- Iris Recognition: An Emerging Biometric Technology by Richard P. Wildes, Proceedings of the IEEE, Vol. 85, No. 9, September 1997. An excellent, if slightly dated, technical introduction (PDF format).
Selected news articles
- Your eyes can tell no lies: A short biographical profile of John Daugman by Sally Donnelly from TIME, Sunday, Nov 18, 2001.
- Questions over eye scan plan: by Mark Ward, BBC News, 7 May 2003. A critical look at some of the drawbacks of iris scanning, including assessments of its accuracy and reliability.
- Iris scans to protect your photos: BBC News, 19 Feb 2008. Iris-scan pioneer John Daugman explains how the technology can be used to watermark photographs.
- Security on the (Eye)Ball: Hands-Free Iris Biometrics to Keep Bad Guys at Bay by Larry Greenemeier, Scientific American, 28 Jul 2009. How iris scanners can now detect people at a distance of 12m.
- Ageing eyes hinder biometric scans by Duncan Graham-Rowe. Nature, 25 May 2012. Research suggests iris patterns do change slowly over time, potentially undermining the security of iris scanning systems.
- Biometrics: Identity Assurance in the Information Age by John D. Woodward (Jr.), Nicholas M. Orlans, and Peter T. Higgins. McGraw Hill, 2003. A fairly practical introduction covering all forms of biometrics.
- Biometrics For Dummies by Peter Gregory and Michael Simon. Dummies, 2008. A good overview to different types of biometrics with a practical feel (one part of the book is devoted to "getting started with biometrics").
- Iris Recognition: An Identification Biometric System by Abdul Basit. LAP Lambert, 2010. A good overview to different types of biometrics with a practical feel (one part of the book is devoted to "getting started with biometrics").
- US Patent #4,641,349: Iris Recognition System by Leonard Flom and Aran Safir, February 3, 1987. Explains the general principle of scanning an eye to recognize its features.

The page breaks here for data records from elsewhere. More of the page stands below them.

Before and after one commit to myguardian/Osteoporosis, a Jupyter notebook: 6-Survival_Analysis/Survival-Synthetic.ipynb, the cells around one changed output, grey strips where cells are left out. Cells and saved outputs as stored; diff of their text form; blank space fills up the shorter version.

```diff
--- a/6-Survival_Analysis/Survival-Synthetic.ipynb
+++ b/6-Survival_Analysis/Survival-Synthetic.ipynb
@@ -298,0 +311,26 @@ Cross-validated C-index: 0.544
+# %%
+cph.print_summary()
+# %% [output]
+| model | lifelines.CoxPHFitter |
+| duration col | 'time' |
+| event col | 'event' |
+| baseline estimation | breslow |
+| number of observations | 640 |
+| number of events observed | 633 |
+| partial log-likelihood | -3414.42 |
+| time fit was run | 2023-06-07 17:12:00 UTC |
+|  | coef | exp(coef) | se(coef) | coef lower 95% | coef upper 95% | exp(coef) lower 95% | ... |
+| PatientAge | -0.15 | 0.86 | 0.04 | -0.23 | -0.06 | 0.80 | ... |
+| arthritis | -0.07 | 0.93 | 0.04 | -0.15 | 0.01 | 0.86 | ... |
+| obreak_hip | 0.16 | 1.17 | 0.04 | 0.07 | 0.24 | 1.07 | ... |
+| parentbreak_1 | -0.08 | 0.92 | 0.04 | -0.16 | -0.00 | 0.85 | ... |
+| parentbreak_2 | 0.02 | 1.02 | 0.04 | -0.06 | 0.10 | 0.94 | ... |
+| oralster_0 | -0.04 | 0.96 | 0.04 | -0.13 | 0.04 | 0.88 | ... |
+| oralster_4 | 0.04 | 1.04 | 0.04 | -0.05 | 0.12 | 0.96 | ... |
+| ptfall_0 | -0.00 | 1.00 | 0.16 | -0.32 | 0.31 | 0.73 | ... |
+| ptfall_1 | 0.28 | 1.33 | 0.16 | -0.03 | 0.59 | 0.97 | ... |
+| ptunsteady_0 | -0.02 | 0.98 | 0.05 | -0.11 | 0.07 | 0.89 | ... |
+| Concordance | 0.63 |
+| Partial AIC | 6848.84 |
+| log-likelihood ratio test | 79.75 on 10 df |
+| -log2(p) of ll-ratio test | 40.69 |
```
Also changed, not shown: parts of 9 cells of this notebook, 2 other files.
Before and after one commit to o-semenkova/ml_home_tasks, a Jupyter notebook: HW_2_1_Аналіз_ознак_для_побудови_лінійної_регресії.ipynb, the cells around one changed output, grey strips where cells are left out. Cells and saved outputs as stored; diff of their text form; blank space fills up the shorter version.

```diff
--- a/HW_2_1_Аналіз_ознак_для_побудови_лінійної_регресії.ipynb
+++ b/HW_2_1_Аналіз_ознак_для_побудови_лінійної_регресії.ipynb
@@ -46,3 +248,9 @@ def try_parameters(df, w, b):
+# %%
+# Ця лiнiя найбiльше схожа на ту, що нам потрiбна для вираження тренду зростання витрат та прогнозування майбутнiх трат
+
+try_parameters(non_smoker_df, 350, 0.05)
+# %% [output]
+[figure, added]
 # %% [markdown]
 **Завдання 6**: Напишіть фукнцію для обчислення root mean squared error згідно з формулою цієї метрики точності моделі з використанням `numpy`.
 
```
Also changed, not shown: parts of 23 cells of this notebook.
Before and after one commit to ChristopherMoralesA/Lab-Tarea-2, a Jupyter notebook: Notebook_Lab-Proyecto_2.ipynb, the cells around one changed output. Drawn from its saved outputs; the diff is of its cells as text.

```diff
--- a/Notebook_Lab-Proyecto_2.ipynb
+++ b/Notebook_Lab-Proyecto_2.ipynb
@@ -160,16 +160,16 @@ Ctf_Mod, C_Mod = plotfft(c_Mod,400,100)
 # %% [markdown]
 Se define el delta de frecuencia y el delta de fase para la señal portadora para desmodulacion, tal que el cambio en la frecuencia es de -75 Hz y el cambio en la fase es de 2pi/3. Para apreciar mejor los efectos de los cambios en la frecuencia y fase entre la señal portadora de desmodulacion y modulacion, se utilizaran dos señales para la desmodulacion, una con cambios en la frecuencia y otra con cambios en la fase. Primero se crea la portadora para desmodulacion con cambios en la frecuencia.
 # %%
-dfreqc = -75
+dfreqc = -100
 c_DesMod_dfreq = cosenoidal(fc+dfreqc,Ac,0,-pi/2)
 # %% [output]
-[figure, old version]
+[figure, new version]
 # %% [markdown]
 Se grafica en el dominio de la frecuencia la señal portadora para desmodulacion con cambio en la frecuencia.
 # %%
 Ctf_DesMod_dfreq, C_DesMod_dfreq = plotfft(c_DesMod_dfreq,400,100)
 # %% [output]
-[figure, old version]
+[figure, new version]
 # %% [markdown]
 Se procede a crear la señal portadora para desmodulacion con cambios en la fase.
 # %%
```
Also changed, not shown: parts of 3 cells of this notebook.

- US Patent #5,291,560: Biometric personal identification system based on iris analysis by John Daugman, March 1, 1994. Describes the general process used in modern iris recognition systems.